# What the task asks
State only how many lines below include the string "models".

# Material shown
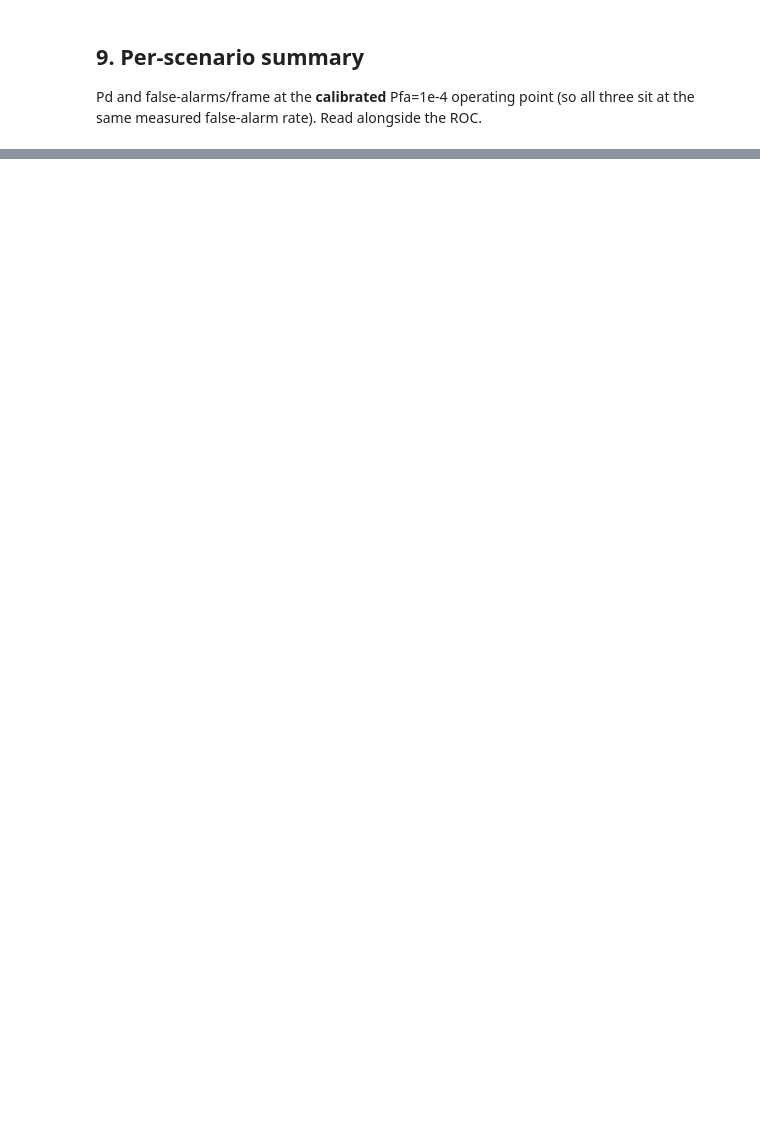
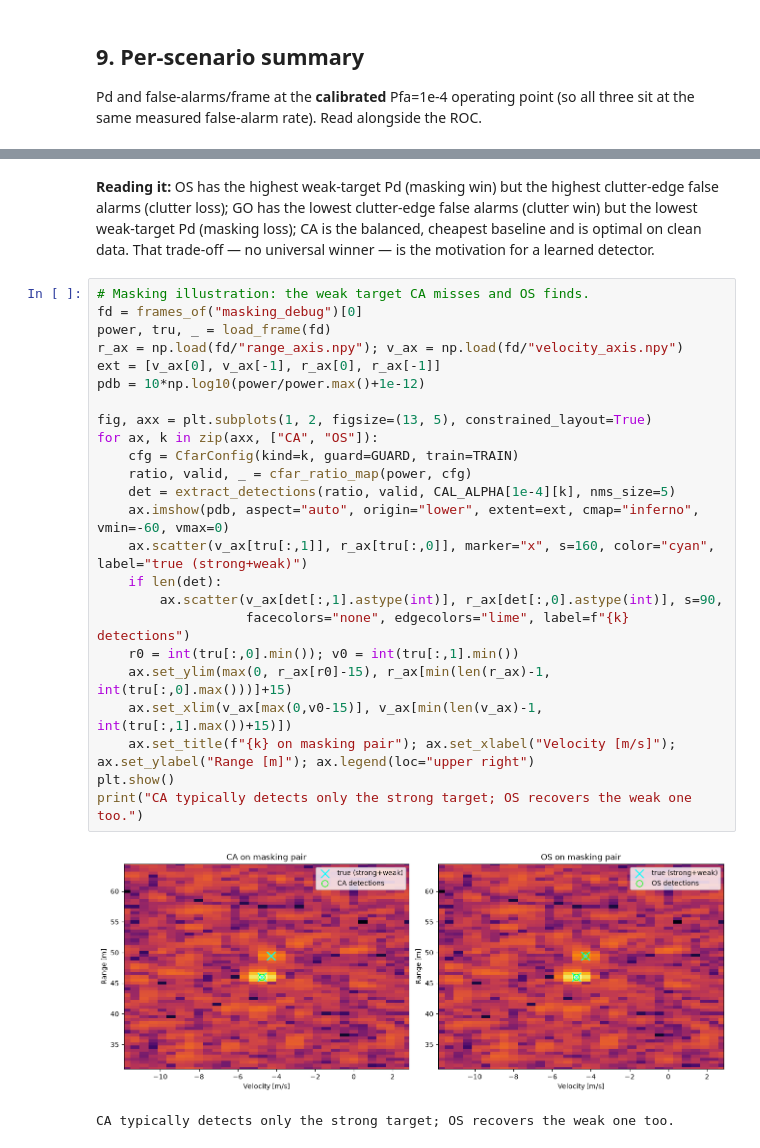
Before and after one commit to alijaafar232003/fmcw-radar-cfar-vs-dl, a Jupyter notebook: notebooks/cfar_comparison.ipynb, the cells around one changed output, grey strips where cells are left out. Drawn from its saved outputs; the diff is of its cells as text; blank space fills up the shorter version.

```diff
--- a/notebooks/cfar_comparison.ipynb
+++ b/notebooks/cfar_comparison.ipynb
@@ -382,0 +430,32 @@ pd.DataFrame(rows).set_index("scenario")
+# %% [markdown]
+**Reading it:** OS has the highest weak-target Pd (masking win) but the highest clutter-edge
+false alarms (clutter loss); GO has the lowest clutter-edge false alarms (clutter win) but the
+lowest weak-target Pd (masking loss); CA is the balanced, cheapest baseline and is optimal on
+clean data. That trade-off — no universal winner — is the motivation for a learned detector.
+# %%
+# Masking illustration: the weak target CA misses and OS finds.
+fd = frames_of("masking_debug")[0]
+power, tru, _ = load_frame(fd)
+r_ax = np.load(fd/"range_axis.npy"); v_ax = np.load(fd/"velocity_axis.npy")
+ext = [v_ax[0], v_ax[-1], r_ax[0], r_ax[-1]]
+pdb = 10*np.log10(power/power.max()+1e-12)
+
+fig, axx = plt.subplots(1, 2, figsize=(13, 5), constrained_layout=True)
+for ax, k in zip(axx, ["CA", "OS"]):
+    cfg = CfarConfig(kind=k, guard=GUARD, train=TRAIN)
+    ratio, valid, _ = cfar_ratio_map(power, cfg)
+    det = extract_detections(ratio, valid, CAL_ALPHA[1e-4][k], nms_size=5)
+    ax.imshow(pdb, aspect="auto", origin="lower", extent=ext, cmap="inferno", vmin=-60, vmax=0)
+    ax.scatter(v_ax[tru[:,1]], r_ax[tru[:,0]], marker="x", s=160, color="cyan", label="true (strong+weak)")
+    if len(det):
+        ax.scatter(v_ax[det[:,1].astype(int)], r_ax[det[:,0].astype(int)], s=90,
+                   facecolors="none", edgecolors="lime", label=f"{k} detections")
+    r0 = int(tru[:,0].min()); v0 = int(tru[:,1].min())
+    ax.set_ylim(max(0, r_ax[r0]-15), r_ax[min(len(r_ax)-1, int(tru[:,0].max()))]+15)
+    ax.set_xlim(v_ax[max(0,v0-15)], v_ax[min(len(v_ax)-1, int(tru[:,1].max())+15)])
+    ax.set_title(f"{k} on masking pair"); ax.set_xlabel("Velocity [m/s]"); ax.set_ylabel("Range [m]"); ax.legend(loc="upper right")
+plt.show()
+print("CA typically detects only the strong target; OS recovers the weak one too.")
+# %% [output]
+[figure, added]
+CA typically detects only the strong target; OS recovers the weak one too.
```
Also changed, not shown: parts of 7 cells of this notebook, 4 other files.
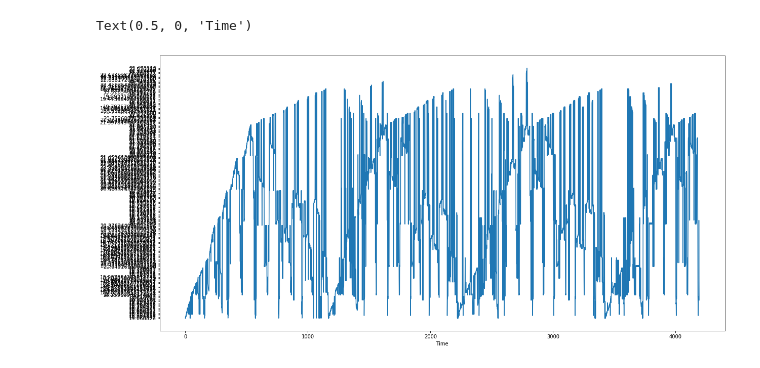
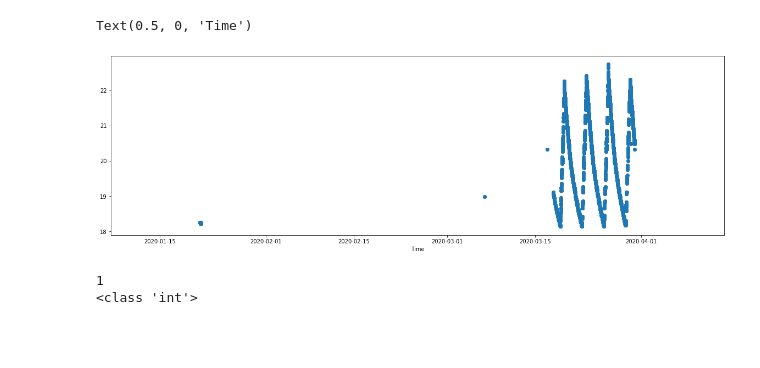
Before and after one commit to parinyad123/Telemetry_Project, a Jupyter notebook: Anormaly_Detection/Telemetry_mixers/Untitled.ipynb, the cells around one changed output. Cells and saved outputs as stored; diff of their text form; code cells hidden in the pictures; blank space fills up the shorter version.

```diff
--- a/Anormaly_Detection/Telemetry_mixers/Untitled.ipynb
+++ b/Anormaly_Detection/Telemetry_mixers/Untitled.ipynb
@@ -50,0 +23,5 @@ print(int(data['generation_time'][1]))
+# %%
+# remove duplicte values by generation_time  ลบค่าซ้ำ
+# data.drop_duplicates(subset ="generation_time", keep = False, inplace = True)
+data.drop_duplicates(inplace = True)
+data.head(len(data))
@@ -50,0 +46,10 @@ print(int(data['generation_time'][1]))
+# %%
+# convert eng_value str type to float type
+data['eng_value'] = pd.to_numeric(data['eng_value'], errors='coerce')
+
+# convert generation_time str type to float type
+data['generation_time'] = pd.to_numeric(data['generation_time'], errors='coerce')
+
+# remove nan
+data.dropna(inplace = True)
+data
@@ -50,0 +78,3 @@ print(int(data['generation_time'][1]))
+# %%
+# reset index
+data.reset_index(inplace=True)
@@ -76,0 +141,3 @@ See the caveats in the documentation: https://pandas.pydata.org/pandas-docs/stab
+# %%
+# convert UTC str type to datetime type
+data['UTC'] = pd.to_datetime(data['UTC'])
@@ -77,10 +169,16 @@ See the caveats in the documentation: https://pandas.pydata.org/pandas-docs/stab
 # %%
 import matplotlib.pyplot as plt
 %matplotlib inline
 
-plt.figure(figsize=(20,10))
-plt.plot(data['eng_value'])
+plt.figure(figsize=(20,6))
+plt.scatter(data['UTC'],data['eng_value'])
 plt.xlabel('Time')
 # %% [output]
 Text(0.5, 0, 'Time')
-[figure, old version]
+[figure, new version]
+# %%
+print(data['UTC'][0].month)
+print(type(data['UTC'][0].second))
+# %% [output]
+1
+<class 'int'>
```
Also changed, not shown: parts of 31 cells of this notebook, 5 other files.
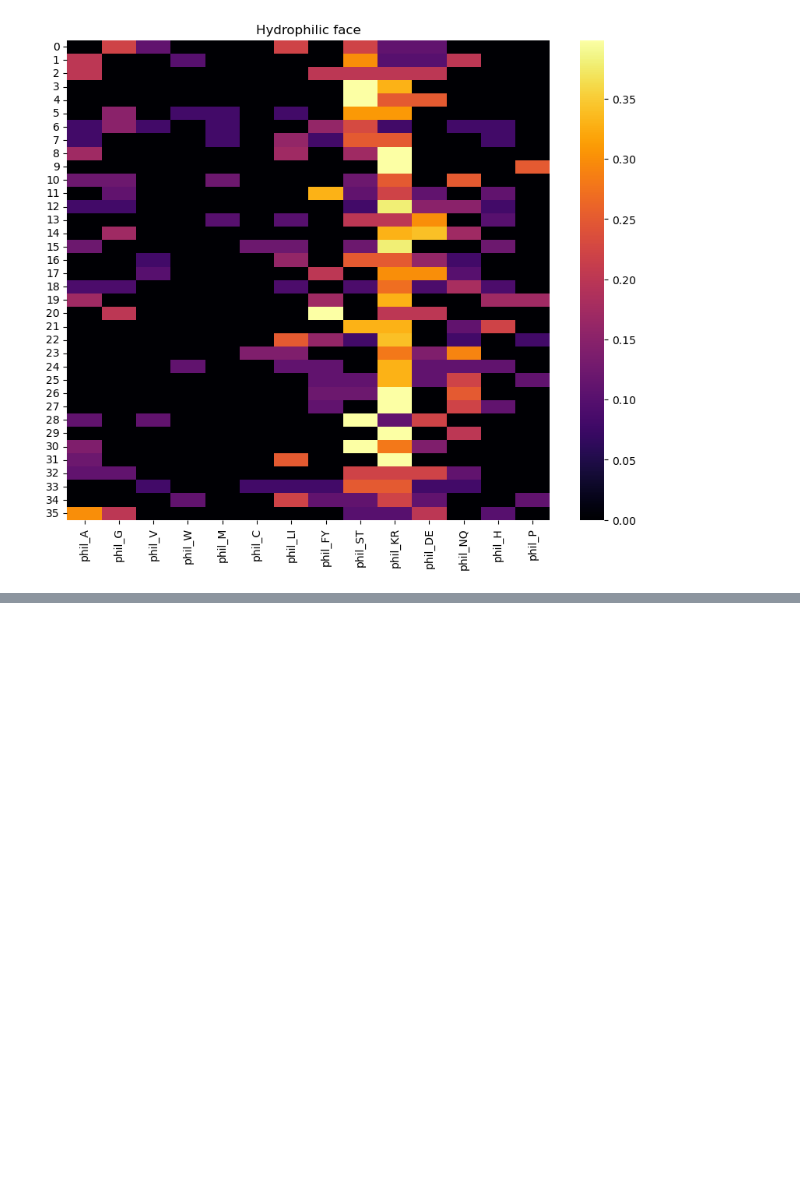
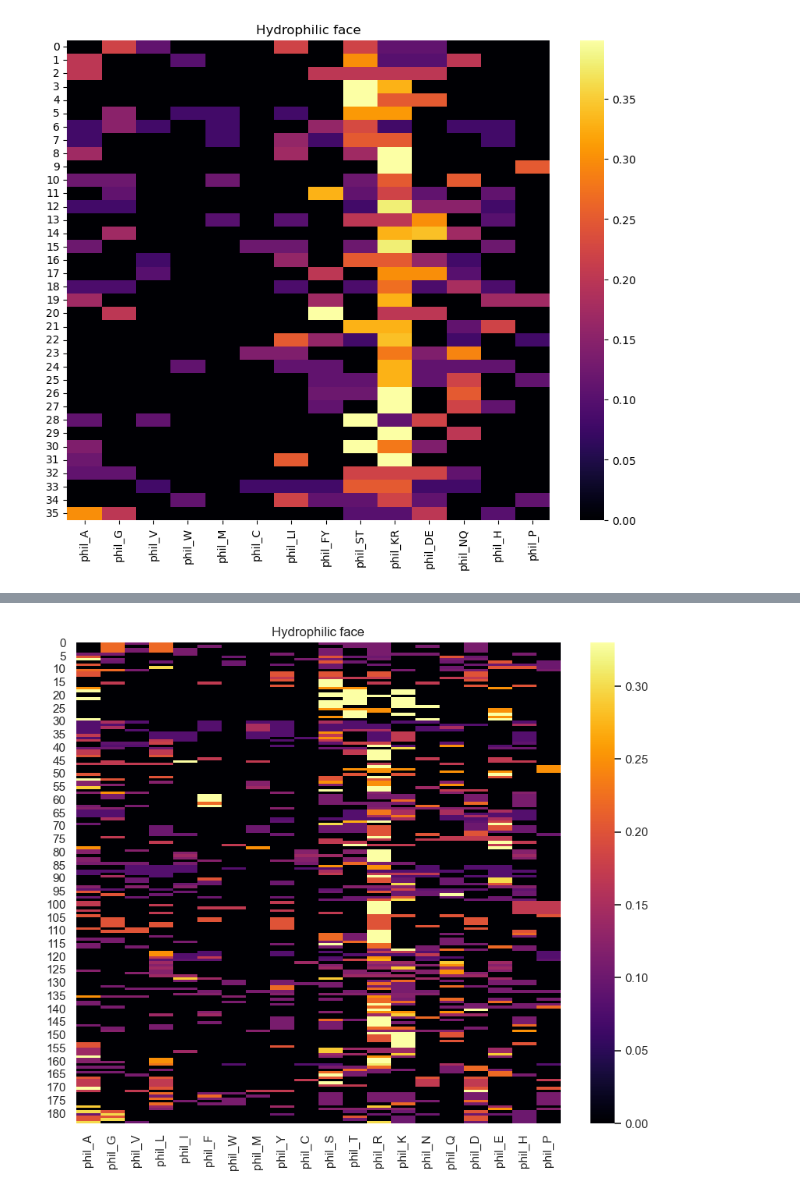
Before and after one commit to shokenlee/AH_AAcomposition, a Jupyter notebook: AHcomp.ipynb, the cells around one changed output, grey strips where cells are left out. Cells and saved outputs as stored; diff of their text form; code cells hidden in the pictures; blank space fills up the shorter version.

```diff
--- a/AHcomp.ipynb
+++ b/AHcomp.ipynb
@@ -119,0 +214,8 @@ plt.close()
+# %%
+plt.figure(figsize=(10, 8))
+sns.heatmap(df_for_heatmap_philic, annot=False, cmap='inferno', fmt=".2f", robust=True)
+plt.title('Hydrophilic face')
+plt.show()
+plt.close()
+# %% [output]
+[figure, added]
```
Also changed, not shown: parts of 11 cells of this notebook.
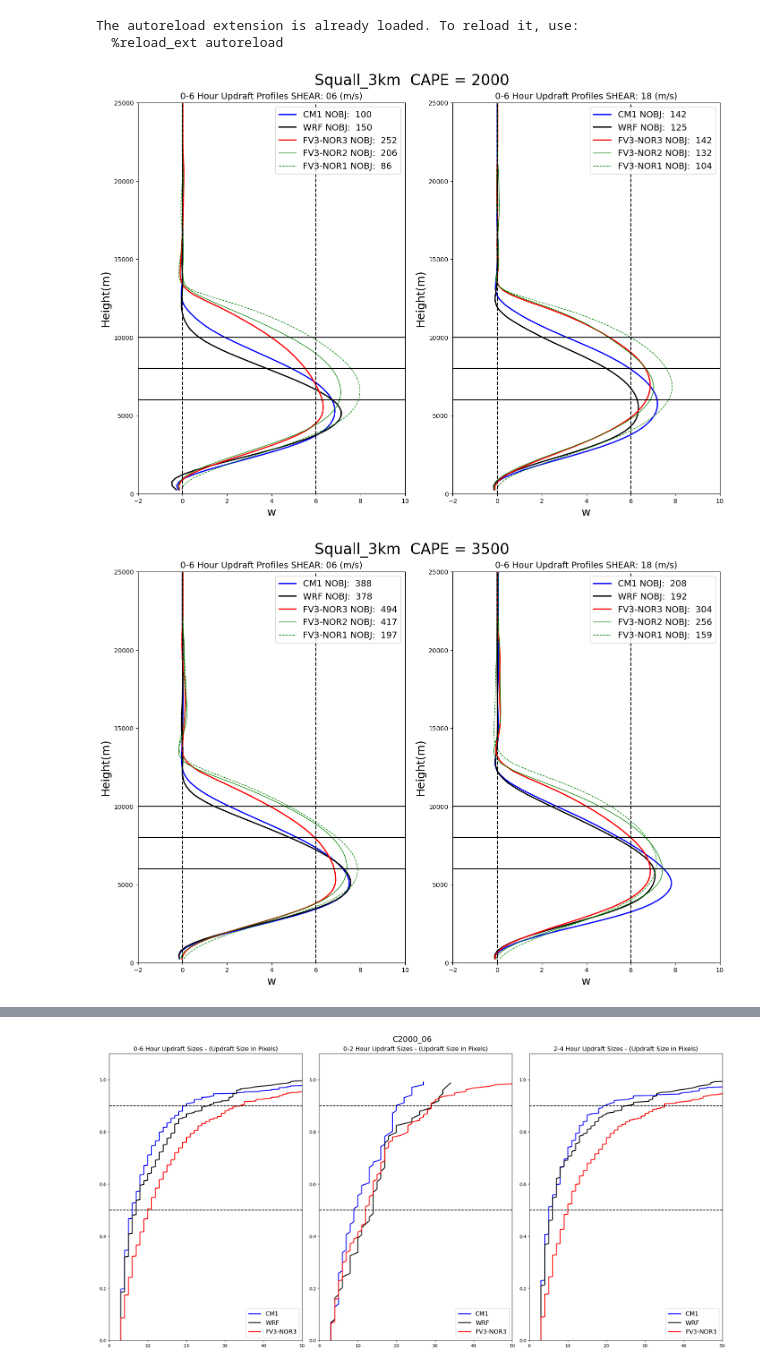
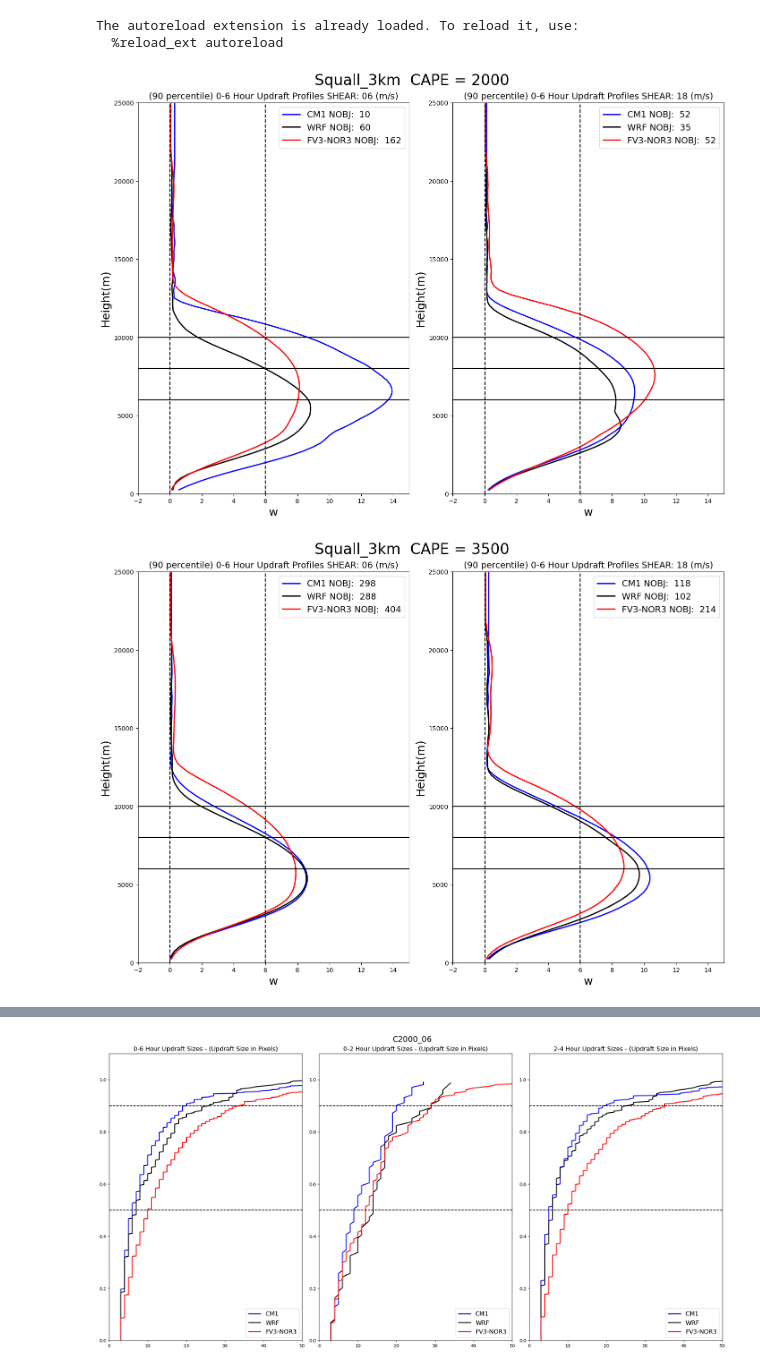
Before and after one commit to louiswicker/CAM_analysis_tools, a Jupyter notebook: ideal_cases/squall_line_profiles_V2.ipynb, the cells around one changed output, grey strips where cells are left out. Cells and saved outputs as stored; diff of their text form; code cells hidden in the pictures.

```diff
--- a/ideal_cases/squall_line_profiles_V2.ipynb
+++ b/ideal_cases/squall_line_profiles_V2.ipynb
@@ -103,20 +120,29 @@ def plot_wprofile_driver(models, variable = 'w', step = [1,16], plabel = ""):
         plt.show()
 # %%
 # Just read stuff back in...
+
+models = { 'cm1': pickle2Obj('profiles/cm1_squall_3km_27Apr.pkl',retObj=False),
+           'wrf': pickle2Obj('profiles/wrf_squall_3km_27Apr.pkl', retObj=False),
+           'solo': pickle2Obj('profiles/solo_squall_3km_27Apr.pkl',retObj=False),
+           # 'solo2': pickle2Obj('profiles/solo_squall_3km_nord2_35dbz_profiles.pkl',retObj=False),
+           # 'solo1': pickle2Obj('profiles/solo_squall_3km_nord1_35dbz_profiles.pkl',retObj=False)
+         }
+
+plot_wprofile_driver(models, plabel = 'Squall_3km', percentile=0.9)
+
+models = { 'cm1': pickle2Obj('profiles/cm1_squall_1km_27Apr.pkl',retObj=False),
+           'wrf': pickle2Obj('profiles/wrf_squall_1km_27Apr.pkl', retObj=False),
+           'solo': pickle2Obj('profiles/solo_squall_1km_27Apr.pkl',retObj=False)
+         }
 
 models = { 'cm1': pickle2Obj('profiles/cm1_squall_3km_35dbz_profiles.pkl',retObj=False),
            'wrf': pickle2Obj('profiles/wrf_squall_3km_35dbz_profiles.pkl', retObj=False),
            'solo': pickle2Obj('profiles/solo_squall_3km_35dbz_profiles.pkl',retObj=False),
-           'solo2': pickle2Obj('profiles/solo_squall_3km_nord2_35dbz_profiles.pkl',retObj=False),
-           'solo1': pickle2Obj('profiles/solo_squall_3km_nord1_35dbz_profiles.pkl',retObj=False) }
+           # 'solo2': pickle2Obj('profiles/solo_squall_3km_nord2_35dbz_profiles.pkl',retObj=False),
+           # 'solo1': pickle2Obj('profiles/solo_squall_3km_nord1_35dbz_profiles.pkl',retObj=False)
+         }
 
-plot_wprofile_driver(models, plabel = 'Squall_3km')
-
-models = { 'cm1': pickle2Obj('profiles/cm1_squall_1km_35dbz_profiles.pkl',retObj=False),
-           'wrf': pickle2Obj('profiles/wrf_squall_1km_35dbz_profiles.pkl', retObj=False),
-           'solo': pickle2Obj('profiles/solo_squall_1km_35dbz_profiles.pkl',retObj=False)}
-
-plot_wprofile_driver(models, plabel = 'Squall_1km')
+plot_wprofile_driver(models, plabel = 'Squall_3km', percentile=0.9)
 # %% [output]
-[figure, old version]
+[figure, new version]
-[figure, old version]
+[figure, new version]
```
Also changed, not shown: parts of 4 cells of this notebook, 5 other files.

# Solution
9